What needs to be done: Where the word "string" shows up in the entries below, please copy the whole line.

Start of Material for this exercise

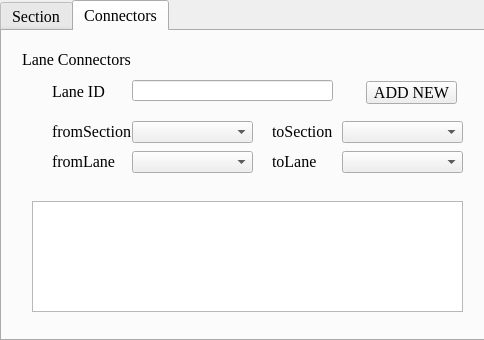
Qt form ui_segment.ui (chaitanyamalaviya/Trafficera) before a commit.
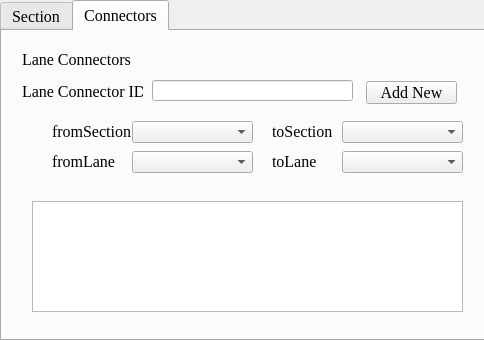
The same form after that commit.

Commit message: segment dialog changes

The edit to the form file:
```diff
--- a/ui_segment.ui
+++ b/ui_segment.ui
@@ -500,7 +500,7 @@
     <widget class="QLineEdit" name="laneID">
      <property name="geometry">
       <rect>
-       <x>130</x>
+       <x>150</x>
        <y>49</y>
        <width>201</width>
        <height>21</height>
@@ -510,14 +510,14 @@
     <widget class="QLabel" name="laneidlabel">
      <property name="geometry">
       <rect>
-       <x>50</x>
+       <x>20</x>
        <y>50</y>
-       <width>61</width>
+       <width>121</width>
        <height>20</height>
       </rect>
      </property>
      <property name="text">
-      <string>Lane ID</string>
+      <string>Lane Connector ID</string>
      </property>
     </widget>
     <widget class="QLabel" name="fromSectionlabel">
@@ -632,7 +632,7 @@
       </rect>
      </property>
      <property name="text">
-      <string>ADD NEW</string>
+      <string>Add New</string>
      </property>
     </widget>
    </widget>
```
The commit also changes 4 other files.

End of Material for this exercise

Task answer:
-      <string>Lane ID</string>
+      <string>Lane Connector ID</string>
-      <string>ADD NEW</string>
+      <string>Add New</string>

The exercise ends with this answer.